Figure 1: The Lymphatic System
Adapted image from http://lymphoma-faq.org/images/lymphatic_system.jpg The lymphatic system (Figure 1), the target of lymphomas, includes the lymph nodes and other organs that make up the immune and blood-forming (hematopoietic) elements of the body. The lymph nodes are oval, pea-sized organs. They are found beneath the skin along the route of the large blood vessels, and they are grouped in areas such as the neck, underarms, groin, abdomen and pelvis. The lymph nodes are linked throughout the body by narrow tubes known as the lymphatic vessels. The vessels carry lymph from the body’s tissues; chyle, the fluid from the intestines during digestion; lymphocytes, the specialized white blood cells; and other blood cells. The lymphatic fluids and lymphocytes ultimately are funneled back into the bloodstream through a connection in the left upper chest. Other organs that contain lymphatic tissue and are also affected by lymphomas include the spleen, thymus gland, bone marrow, and the tonsils. Non-Hodgkin’s lymphomas begin in the lymphatic tissues, the white blood cells known as lymphocytes, and can invade other organs. Abnormal lymphocytes, which grow and multiply uncontrollably, often collect in lymph nodes, which as a result become swollen. These abnormal lymphocytes become lymphomas.2 Pathology and Histology
In 2006 the estimated number of new NHL cases in the United States was 59,000; deaths from NHL were 19,000.3 NHL is primarily a disease of older populations, with a median age at diagnosis of 65 years. There has been an increase of NHL incident rates during the last four decades, with a doubling between 1970 and 1990.3 The increase in incidence of NHL has been partly attributed to advances in molecular diagnostic techniques, the aging of the population, the acquired immune deficiency syndrome (AIDS) epidemic, other infectious agents, and occupational exposures. 3

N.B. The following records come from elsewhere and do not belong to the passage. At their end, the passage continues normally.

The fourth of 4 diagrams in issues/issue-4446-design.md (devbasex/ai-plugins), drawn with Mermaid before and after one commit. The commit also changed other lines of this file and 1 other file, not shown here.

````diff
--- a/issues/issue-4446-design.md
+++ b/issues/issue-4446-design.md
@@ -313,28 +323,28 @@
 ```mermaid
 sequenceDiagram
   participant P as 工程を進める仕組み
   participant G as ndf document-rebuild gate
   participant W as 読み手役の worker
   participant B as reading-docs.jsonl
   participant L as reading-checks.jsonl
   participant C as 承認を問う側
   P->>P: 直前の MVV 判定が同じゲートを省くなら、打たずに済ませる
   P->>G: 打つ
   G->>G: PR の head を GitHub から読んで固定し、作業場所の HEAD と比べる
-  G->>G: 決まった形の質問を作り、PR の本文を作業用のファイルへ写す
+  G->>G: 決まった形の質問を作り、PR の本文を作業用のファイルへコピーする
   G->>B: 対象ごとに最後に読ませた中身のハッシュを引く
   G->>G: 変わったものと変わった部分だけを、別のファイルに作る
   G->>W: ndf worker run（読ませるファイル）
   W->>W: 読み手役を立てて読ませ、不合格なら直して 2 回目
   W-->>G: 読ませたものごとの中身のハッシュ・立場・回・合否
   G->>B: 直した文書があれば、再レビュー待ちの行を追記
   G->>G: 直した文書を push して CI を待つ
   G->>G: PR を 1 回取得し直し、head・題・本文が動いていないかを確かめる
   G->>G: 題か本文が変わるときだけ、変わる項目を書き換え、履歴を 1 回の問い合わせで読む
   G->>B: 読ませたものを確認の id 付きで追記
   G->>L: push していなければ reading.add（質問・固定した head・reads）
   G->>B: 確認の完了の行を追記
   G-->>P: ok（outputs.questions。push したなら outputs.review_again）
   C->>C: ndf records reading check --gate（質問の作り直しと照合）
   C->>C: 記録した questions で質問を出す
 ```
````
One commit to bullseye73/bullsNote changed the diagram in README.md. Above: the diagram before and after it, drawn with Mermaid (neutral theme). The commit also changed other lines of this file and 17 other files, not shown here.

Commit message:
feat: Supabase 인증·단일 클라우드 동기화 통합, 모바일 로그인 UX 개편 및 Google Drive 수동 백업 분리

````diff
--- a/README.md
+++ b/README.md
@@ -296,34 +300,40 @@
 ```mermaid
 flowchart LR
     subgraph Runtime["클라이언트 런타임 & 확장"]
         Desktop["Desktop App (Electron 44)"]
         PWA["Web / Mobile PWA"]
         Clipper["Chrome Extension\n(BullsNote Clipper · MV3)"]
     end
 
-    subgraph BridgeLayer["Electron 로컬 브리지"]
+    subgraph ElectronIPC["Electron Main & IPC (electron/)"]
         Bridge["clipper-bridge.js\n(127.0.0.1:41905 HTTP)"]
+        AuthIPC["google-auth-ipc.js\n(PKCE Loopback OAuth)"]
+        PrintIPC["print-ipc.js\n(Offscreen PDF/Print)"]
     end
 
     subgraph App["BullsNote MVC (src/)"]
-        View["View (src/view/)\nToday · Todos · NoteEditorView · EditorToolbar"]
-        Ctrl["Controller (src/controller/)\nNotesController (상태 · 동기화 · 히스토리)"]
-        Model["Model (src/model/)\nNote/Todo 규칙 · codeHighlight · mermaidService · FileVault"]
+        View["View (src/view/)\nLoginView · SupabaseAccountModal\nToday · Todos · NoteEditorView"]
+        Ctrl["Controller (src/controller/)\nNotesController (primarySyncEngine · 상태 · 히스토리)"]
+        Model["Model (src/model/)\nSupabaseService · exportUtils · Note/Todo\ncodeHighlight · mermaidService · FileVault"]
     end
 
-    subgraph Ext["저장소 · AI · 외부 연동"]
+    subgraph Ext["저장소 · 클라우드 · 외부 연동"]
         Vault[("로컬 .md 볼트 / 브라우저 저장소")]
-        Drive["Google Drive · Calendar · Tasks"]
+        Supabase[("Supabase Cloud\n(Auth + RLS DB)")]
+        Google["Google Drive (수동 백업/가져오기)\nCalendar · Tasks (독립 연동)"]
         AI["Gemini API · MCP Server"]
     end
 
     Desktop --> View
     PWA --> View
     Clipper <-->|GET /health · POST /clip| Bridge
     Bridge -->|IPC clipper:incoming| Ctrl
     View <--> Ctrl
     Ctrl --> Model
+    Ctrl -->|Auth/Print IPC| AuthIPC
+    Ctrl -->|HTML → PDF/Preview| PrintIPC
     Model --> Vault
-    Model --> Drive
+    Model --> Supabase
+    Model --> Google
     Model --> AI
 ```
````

Researchers have discovered that lymphomas are genetic alterations of the B and T lymphocyte cells. The exact causes of NHL, are largely unknown.4 Researchers have identified many risk factors such as exposure to particular infectious agents and reduced immune function. Burkitt’s lymphoma is caused by the Epstein-Barr virus. Serologic (blood) studies have shown an association between human T-cell leukemia/lymphoma virus (HTLV-1) and T-cell leukemia/lymphoma.4 AIDS patients have a 165% increased risk of developing NHL in the first 3.5 years after their AIDS diagnosis. Other certain infections that lead to a higher risk include Helicobacter pylori, and Hepatitis C virus. Having certain types of infections increases your risk of developing lymphomas, yet, lymphoma is not contagious, and you can’t catch lymphoma from other people.5 Heart and kidney transplant patients are also at and increased risk due to them being immunosuppressed.4 People exposed to ionizing radiation are at a greater risk of developing lymphomas. Atomic bomb survivors, who were exposed to 100 centigray (cGy) or more, are at an increased risk for lymphomas. Patients receiving radiation...